Agencies
August 30, 2019

HELD SRINAGAR: As the curfew and communications blackout enters the 25th day in the Indian-occupied Kashmir, thousands of Kashmiri citizens continue to be detained by Indian forces and several have been injured by pellet guns and tear gas.

According to a CNN report, more than 2,000 people have been detained in occupied Kashmir in the days leading to, and after, the August 5 revocation of Article 370 of the Indian constitution, which ended the special status of the occupied valley. Those detained include political leaders, elected representatives, lawyers, activists, businessmen and students. The residents told CNN that tear gas and pellet guns are being used against them and restrictions on movement are still in place.

"The government wants us to believe everything is normal. But we still find out about protests, tear gas, injuries despite the continued communication blockade," said shopkeeper Mushtaq Ahmad, 35, a resident of uptown Srinagar. "Everything is still shut in the city and around us, and the movement is almost impossible when the restrictions are in place."
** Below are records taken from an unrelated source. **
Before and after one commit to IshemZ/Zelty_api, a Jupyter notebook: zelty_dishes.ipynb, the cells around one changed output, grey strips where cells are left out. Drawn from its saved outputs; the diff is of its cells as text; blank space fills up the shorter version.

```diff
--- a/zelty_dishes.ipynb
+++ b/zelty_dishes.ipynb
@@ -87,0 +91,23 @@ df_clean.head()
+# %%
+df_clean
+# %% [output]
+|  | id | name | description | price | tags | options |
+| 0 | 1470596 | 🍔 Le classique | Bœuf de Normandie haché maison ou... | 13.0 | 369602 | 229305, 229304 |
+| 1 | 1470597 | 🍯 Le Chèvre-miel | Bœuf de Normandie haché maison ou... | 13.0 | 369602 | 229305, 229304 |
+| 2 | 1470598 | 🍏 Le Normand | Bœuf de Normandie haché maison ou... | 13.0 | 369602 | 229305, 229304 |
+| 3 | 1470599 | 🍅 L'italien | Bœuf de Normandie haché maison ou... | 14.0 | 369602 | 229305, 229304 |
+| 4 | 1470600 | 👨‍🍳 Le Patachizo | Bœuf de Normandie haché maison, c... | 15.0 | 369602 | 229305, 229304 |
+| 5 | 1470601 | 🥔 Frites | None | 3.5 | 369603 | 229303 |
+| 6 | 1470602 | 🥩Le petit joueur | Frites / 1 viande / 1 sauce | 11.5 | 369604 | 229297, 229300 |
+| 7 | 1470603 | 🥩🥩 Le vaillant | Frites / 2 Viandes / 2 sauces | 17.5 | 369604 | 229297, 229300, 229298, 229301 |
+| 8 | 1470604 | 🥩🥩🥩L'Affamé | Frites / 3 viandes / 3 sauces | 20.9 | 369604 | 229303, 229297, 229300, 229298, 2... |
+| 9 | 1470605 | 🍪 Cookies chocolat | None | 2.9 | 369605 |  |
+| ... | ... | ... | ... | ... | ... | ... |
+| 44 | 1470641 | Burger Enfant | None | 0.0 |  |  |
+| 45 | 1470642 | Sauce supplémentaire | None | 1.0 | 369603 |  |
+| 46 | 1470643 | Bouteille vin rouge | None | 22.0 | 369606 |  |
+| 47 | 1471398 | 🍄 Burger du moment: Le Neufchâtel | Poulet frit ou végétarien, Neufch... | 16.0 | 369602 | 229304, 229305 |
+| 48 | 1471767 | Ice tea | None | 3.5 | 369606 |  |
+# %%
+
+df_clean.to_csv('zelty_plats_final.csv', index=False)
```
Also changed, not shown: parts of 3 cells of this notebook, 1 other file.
Another resident, Farooq Ahmad Qureshi, recounted how he was hit by a pellet in the eye on his way to a bakery on August 10. "The doctors who treated me said I have little chance of regaining (my) sight as three pellets have seriously damaged my eye," he was quoted as saying. A doctor in the main hospital of Srinagar said he has treated dozens of patients who have sustained eye injuries caused by pellet guns. "We have so far treated 30 victims in the ophthalmology unit of SMSH (Shri Maharaja Hari Singh) hospital from August 5," the doctor told CNN on condition of anonymity.

Internet and mobile phone services meanwhile remain suspended in occupied Kashmir. "I have been going from pillar to post for the past 15 days to get in touch with my parents. But with no luck," said Najam Rous, 26, whose parents had travelled to Saudi Arabia for Hajj. When she finally managed to contact her family from her neighbour's landline phone, her "parents were crying and the first thing they asked me was if we had food at home."

On August 5, ModiĀ“s Hindu-nationalist government revoked the autonomy of the Muslim-majority territory where tens of thousands of people have been martyred in an uprising against Indian occupation since 1989. New Delhi sent reinforcements to the estimated half a million troops already stationed in occupied Kashmir, cut phone lines and the internet, placed severe restrictions on movement and arrested thousands, according to multiple sources.

India says no civilian has died from police action since August 5. But residents have said at least three people have been martyred, including a young mother who choked after police fired tear-gas canisters into her home. Multiple hospital sources have told AFP at least 100 people had been hurt during the lockdown, some with firearm injuries.